**WHAT YOU HAVE TO DO**. Every record, from the first line to the last, needs to be given again exactly.

**DATASET EXTRACT**.
>>>>>
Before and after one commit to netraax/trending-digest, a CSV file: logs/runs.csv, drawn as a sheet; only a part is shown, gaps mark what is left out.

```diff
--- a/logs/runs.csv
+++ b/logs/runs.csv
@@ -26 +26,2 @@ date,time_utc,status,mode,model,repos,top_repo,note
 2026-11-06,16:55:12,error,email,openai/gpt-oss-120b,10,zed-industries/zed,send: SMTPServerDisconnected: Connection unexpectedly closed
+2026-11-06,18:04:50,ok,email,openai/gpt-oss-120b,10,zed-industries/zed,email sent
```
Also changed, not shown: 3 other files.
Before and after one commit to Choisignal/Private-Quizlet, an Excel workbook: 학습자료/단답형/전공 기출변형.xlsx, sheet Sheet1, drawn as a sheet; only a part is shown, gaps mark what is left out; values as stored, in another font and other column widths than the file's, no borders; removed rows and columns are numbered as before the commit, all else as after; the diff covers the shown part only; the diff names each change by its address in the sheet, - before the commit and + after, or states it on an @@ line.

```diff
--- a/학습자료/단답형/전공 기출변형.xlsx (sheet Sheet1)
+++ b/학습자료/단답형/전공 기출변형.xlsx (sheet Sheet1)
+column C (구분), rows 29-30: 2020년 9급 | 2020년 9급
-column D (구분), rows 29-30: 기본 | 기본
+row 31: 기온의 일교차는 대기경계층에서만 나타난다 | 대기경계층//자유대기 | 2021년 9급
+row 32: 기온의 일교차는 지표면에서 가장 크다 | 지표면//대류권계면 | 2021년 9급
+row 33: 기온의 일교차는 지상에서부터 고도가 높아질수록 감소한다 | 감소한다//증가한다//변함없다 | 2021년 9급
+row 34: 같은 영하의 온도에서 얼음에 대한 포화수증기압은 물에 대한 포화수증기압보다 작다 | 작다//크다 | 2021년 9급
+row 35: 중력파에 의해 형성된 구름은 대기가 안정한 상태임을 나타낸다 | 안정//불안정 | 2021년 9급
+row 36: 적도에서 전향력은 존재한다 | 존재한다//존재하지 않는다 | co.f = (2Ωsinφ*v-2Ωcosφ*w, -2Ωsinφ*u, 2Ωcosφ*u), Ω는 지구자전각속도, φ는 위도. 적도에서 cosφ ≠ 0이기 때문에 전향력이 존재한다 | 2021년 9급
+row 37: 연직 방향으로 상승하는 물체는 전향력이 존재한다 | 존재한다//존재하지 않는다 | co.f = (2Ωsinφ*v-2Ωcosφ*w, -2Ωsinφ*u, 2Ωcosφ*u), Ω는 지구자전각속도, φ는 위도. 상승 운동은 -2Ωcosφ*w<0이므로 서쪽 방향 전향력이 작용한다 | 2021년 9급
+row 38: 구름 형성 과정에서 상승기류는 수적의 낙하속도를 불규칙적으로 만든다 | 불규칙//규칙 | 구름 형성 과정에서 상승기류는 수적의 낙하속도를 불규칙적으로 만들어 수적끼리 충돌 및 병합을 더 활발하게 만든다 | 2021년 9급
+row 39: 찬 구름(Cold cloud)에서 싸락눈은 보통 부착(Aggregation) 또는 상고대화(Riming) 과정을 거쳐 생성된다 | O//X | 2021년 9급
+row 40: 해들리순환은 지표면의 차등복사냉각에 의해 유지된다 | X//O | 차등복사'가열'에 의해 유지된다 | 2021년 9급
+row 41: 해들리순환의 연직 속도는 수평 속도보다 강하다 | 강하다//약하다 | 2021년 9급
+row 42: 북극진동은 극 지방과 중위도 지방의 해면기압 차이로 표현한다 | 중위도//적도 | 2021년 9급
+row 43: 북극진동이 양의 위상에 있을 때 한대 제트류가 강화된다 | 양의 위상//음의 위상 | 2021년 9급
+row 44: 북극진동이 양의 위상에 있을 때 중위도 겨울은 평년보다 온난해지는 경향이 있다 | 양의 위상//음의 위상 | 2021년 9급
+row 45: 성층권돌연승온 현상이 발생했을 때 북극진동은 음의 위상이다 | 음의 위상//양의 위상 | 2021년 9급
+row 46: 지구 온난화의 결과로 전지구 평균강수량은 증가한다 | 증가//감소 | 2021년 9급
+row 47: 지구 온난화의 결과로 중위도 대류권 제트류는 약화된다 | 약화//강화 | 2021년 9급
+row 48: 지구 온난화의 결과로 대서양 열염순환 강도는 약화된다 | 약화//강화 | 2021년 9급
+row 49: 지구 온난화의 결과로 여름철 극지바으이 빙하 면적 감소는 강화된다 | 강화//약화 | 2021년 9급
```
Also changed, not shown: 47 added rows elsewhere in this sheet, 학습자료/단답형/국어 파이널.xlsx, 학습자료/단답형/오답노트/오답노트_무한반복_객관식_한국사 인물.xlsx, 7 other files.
<<<<<
**EXERCISE RESPONSE**.
Before and after one commit to netraax/trending-digest, a CSV file: logs/runs.csv, drawn as a sheet; only a part is shown, gaps mark what is left out.

```diff
--- a/logs/runs.csv
+++ b/logs/runs.csv
@@ -26 +26,2 @@ date,time_utc,status,mode,model,repos,top_repo,note
 2026-11-06,16:55:12,error,email,openai/gpt-oss-120b,10,zed-industries/zed,send: SMTPServerDisconnected: Connection unexpectedly closed
+2026-11-06,18:04:50,ok,email,openai/gpt-oss-120b,10,zed-industries/zed,email sent
```
Also changed, not shown: 3 other files.
Before and after one commit to Choisignal/Private-Quizlet, an Excel workbook: 학습자료/단답형/전공 기출변형.xlsx, sheet Sheet1, drawn as a sheet; only a part is shown, gaps mark what is left out; values as stored, in another font and other column widths than the file's, no borders; removed rows and columns are numbered as before the commit, all else as after; the diff covers the shown part only; the diff names each change by its address in the sheet, - before the commit and + after, or states it on an @@ line.

```diff
--- a/학습자료/단답형/전공 기출변형.xlsx (sheet Sheet1)
+++ b/학습자료/단답형/전공 기출변형.xlsx (sheet Sheet1)
+column C (구분), rows 29-30: 2020년 9급 | 2020년 9급
-column D (구분), rows 29-30: 기본 | 기본
+row 31: 기온의 일교차는 대기경계층에서만 나타난다 | 대기경계층//자유대기 | 2021년 9급
+row 32: 기온의 일교차는 지표면에서 가장 크다 | 지표면//대류권계면 | 2021년 9급
+row 33: 기온의 일교차는 지상에서부터 고도가 높아질수록 감소한다 | 감소한다//증가한다//변함없다 | 2021년 9급
+row 34: 같은 영하의 온도에서 얼음에 대한 포화수증기압은 물에 대한 포화수증기압보다 작다 | 작다//크다 | 2021년 9급
+row 35: 중력파에 의해 형성된 구름은 대기가 안정한 상태임을 나타낸다 | 안정//불안정 | 2021년 9급
+row 36: 적도에서 전향력은 존재한다 | 존재한다//존재하지 않는다 | co.f = (2Ωsinφ*v-2Ωcosφ*w, -2Ωsinφ*u, 2Ωcosφ*u), Ω는 지구자전각속도, φ는 위도. 적도에서 cosφ ≠ 0이기 때문에 전향력이 존재한다 | 2021년 9급
+row 37: 연직 방향으로 상승하는 물체는 전향력이 존재한다 | 존재한다//존재하지 않는다 | co.f = (2Ωsinφ*v-2Ωcosφ*w, -2Ωsinφ*u, 2Ωcosφ*u), Ω는 지구자전각속도, φ는 위도. 상승 운동은 -2Ωcosφ*w<0이므로 서쪽 방향 전향력이 작용한다 | 2021년 9급
+row 38: 구름 형성 과정에서 상승기류는 수적의 낙하속도를 불규칙적으로 만든다 | 불규칙//규칙 | 구름 형성 과정에서 상승기류는 수적의 낙하속도를 불규칙적으로 만들어 수적끼리 충돌 및 병합을 더 활발하게 만든다 | 2021년 9급
+row 39: 찬 구름(Cold cloud)에서 싸락눈은 보통 부착(Aggregation) 또는 상고대화(Riming) 과정을 거쳐 생성된다 | O//X | 2021년 9급
+row 40: 해들리순환은 지표면의 차등복사냉각에 의해 유지된다 | X//O | 차등복사'가열'에 의해 유지된다 | 2021년 9급
+row 41: 해들리순환의 연직 속도는 수평 속도보다 강하다 | 강하다//약하다 | 2021년 9급
+row 42: 북극진동은 극 지방과 중위도 지방의 해면기압 차이로 표현한다 | 중위도//적도 | 2021년 9급
+row 43: 북극진동이 양의 위상에 있을 때 한대 제트류가 강화된다 | 양의 위상//음의 위상 | 2021년 9급
+row 44: 북극진동이 양의 위상에 있을 때 중위도 겨울은 평년보다 온난해지는 경향이 있다 | 양의 위상//음의 위상 | 2021년 9급
+row 45: 성층권돌연승온 현상이 발생했을 때 북극진동은 음의 위상이다 | 음의 위상//양의 위상 | 2021년 9급
+row 46: 지구 온난화의 결과로 전지구 평균강수량은 증가한다 | 증가//감소 | 2021년 9급
+row 47: 지구 온난화의 결과로 중위도 대류권 제트류는 약화된다 | 약화//강화 | 2021년 9급
+row 48: 지구 온난화의 결과로 대서양 열염순환 강도는 약화된다 | 약화//강화 | 2021년 9급
+row 49: 지구 온난화의 결과로 여름철 극지바으이 빙하 면적 감소는 강화된다 | 강화//약화 | 2021년 9급
```
Also changed, not shown: 47 added rows elsewhere in this sheet, 학습자료/단답형/국어 파이널.xlsx, 학습자료/단답형/오답노트/오답노트_무한반복_객관식_한국사 인물.xlsx, 7 other files.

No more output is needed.